SC: I was rather extraordinarily cast as Orlando in As You Like It at the National Theatre in 1979. People expect Orlando to be this gorgeous thing. I made the mistake of listening to the radio review of the production in my dressing room. I remember hearing Michael Billington say to Stanley Wells: “And what about Simon Callow?” And Stanley Wells saying: “Well, lacking in glamour surely!”
DJ: I spent years not reading reviews. They either praise you to the skies or they damn you. I played Cyrano de Bergerac at the Barbican for the RSC in 1983 and it was a huge success. The next day I found a copy of the Times in my hands. Irving Wardle was the Times critic then. I thought, I’m going to read it because it was sensational last night. And he said that once in a decade an actor comes along born to play Cyrano de Bergerac – and Derek Jacobi is not that actor. I haven’t read a review since!
SC: They cling to you like burrs, these judgments. I played Verlaine in Total Eclipse at the Lyric Hammersmith in 1981. I was very happy with the performance. Then I read James Fenton, the critic in the Sunday Times, who said my stomach was “a warning to us all”. I’d been in my underpants in the play. It’s very hard once you’ve got a line like that in your head – it limits you.
CW: How have you dealt with the fame that has come with acting?
DJ: I’ve always tried to avoid the celebrity side of what I do. My offstage personality is rather timid – that’s why I couldn’t do Macbeth. I don’t seek the spotlight. As long as fame keeps me in work that’s fine, but I can’t see any other use for it really. Ask Simon – he talks far better than me. Well, he writes, directs, does it all!

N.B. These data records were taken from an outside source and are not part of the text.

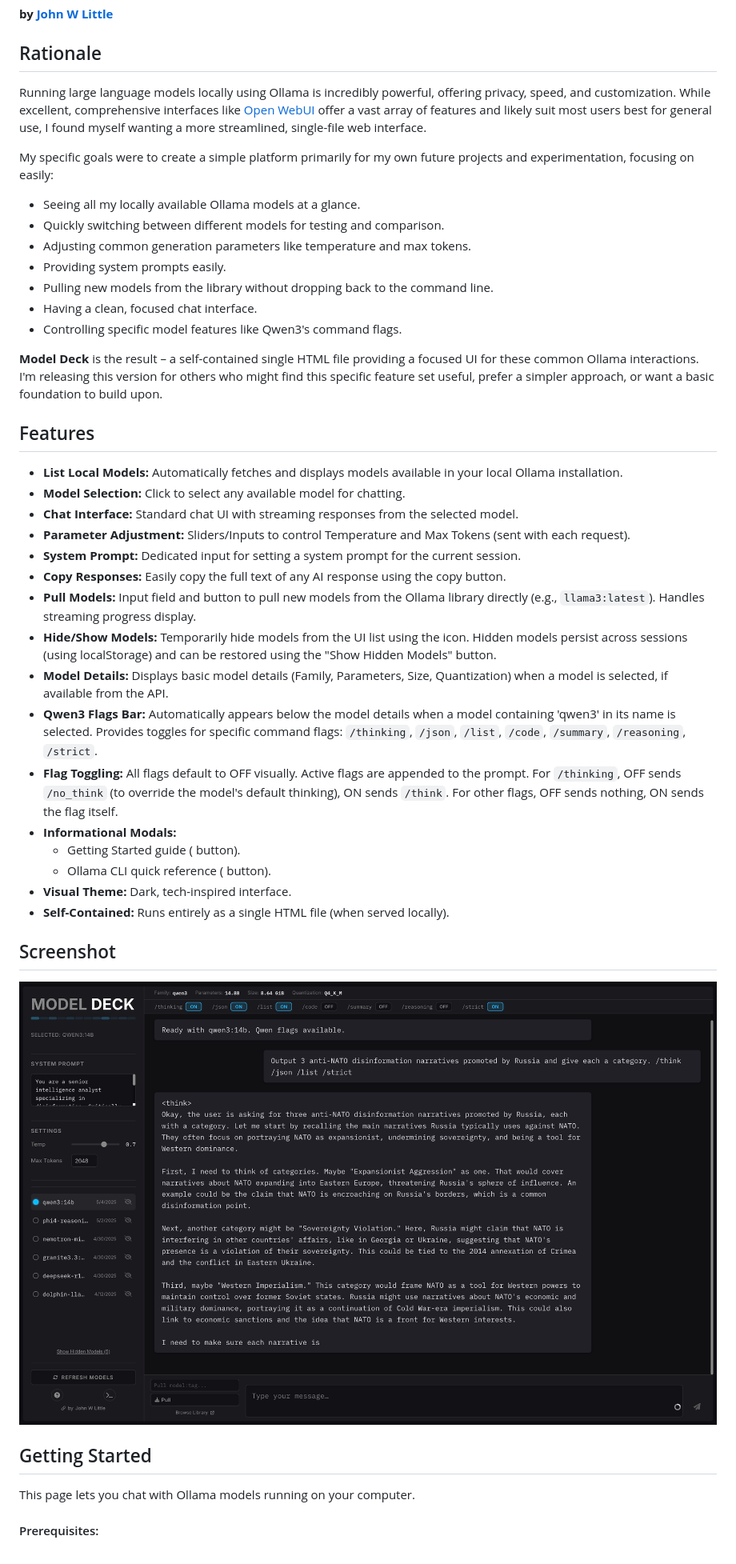
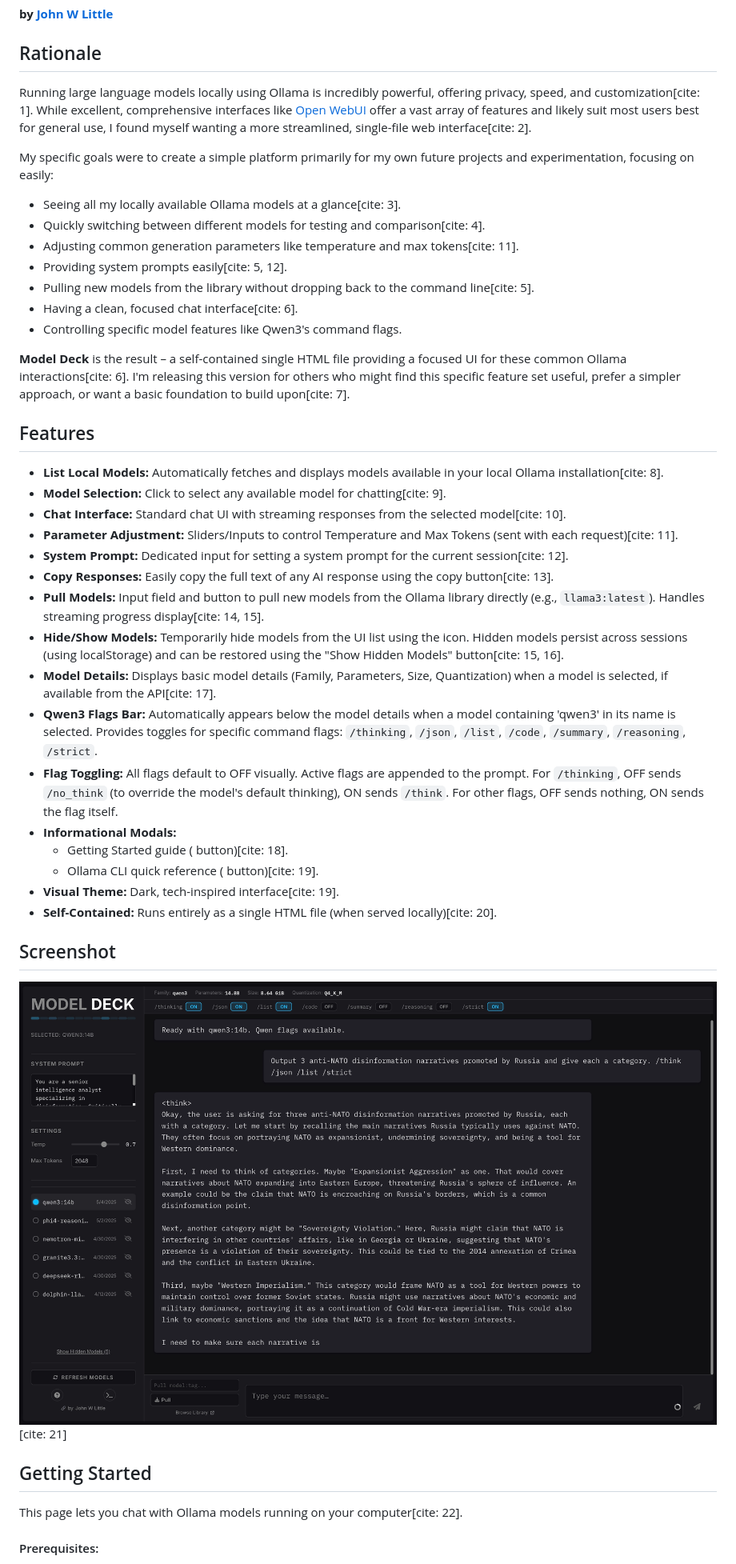
Before and after one commit to johnwlittle/Model-Deck, a Markdown page: README.md, the part around one of its changes. Shown at 80% size. Drawn GitHub-style.

```diff
--- a/README.md
+++ b/README.md
@@ -6,46 +6,46 @@
 
 ## Rationale
 
-Running large language models locally using Ollama is incredibly powerful, offering privacy, speed, and customization. While excellent, comprehensive interfaces like [Open WebUI](https://github.com/open-webui/open-webui) offer a vast array of features and likely suit most users best for general use, I found myself wanting a more streamlined, single-file web interface.
+Running large language models locally using Ollama is incredibly powerful, offering privacy, speed, and customization[cite: 1]. While excellent, comprehensive interfaces like [Open WebUI](https://github.com/open-webui/open-webui) offer a vast array of features and likely suit most users best for general use, I found myself wanting a more streamlined, single-file web interface[cite: 2].
 
 My specific goals were to create a simple platform primarily for my own future projects and experimentation, focusing on easily:
 
-* Seeing all my locally available Ollama models at a glance.
-* Quickly switching between different models for testing and comparison.
-* Adjusting common generation parameters like temperature and max tokens.
-* Providing system prompts easily.
-* Pulling new models from the library without dropping back to the command line.
-* Having a clean, focused chat interface.
+* Seeing all my locally available Ollama models at a glance[cite: 3].
+* Quickly switching between different models for testing and comparison[cite: 4].
+* Adjusting common generation parameters like temperature and max tokens[cite: 11].
+* Providing system prompts easily[cite: 5, 12].
+* Pulling new models from the library without dropping back to the command line[cite: 5].
+* Having a clean, focused chat interface[cite: 6].
 * Controlling specific model features like Qwen3's command flags.
 
-**Model Deck** is the result – a self-contained single HTML file providing a focused UI for these common Ollama interactions. I'm releasing this version for others who might find this specific feature set useful, prefer a simpler approach, or want a basic foundation to build upon.
+**Model Deck** is the result – a self-contained single HTML file providing a focused UI for these common Ollama interactions[cite: 6]. I'm releasing this version for others who might find this specific feature set useful, prefer a simpler approach, or want a basic foundation to build upon[cite: 7].
 
 ## Features
 
-* **List Local Models:** Automatically fetches and displays models available in your local Ollama installation.
-* **Model Selection:** Click to select any available model for chatting.
-* **Chat Interface:** Standard chat UI with streaming responses from the selected model.
-* **Parameter Adjustment:** Sliders/Inputs to control Temperature and Max Tokens (sent with each request).
-* **System Prompt:** Dedicated input for setting a system prompt for the current session.
-* **Copy Responses:** Easily copy the full text of any AI response using the copy button.
-* **Pull Models:** Input field and button to pull new models from the Ollama library directly (e.g., `llama3:latest`). Handles streaming progress display.
-* **Hide/Show Models:** Temporarily hide models from the UI list using the <i class="fa-solid fa-eye-slash"></i> icon. Hidden models persist across sessions (using localStorage) and can be restored using the "Show Hidden Models" button.
-* **Model Details:** Displays basic model details (Family, Parameters, Size, Quantization) when a model is selected, if available from the API.
+* **List Local Models:** Automatically fetches and displays models available in your local Ollama installation[cite: 8].
+* **Model Selection:** Click to select any available model for chatting[cite: 9].
+* **Chat Interface:** Standard chat UI with streaming responses from the selected model[cite: 10].
+* **Parameter Adjustment:** Sliders/Inputs to control Temperature and Max Tokens (sent with each request)[cite: 11].
+* **System Prompt:** Dedicated input for setting a system prompt for the current session[cite: 12].
+* **Copy Responses:** Easily copy the full text of any AI response using the copy button[cite: 13].
+* **Pull Models:** Input field and button to pull new models from the Ollama library directly (e.g., `llama3:latest`). Handles streaming progress display[cite: 14, 15].
+* **Hide/Show Models:** Temporarily hide models from the UI list using the <i class="fa-solid fa-eye-slash"></i> icon. Hidden models persist across sessions (using localStorage) and can be restored using the "Show Hidden Models" button[cite: 15, 16].
+* **Model Details:** Displays basic model details (Family, Parameters, Size, Quantization) when a model is selected, if available from the API[cite: 17].
 * **Qwen3 Flags Bar:** Automatically appears below the model details when a model containing 'qwen3' in its name is selected. Provides toggles for specific command flags: `/thinking`, `/json`, `/list`, `/code`, `/summary`, `/reasoning`, `/strict`.
 * **Flag Toggling:** All flags default to OFF visually. Active flags are appended to the prompt. For `/thinking`, OFF sends `/no_think` (to override the model's default thinking), ON sends `/think`. For other flags, OFF sends nothing, ON sends the flag itself.
 * **Informational Modals:**
-    * Getting Started guide (<i class="fa-solid fa-circle-question"></i> button).
-    * Ollama CLI quick reference (<i class="fa-solid fa-terminal"></i> button).
-* **Visual Theme:** Dark, tech-inspired interface.
-* **Self-Contained:** Runs entirely as a single HTML file (when served locally).
+    * Getting Started guide (<i class="fa-solid fa-circle-question"></i> button)[cite: 18].
+    * Ollama CLI quick reference (<i class="fa-solid fa-terminal"></i> button)[cite: 19].
+* **Visual Theme:** Dark, tech-inspired interface[cite: 19].
+* **Self-Contained:** Runs entirely as a single HTML file (when served locally)[cite: 20].
 
 ## Screenshot
 
-![MODEL DECK Screenshot](modeldeckss1.jpg)
+![MODEL DECK Screenshot](modeldeckss1.jpg) [cite: 21]
 
 ## Getting Started
 
-This page lets you chat with Ollama models running on your computer.
+This page lets you chat with Ollama models running on your computer[cite: 22].
 
 #### Prerequisites:
 
```
Also changed, not shown: other parts of README.md (+45 -8 lines).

CW: What drives you, Simon? You’re incredibly prolific.
SC: I’m an amazingly greedy person. When I discover something I just can’t get enough of it. For the first 10 years of my career, my appetite for acting was a compulsion. I did sort of burn that out by the time I’d done a long West End run of a play called The Beastly Beatitudes of Balthazar B. I came to a bit of a standstill – that appetite had been sated. Then I was asked to direct and teach. I gave a speech about acting and that led to writing a book and then came more books. As to fame, I’ve never felt famous. You wouldn’t finance a film on my name. I honestly and truly had no sense of a career at all. I deeply admire those actors who have planned to some extent their lives and careers. I’ve not been able to do that. Something comes my way and I get excited and do it. Like Derek, I’ve been lucky. Luck is so much a part of life.
DJ: Listen, chaps, I’m in the embarrassing position of having to work in five minutes! I’ve got a little studio at the bottom of the garden and I’m recording a Doctor Who series. Will you forgive me if I bow out? I’m playing the Master. Simon, I’d have liked to listen to you all day …
SC: And you too, Derek!
Derek Jacobi is in Romeo & Juliet until 27 February. Simon Callow is writing the fourth and final volume of his Orson Welles biography.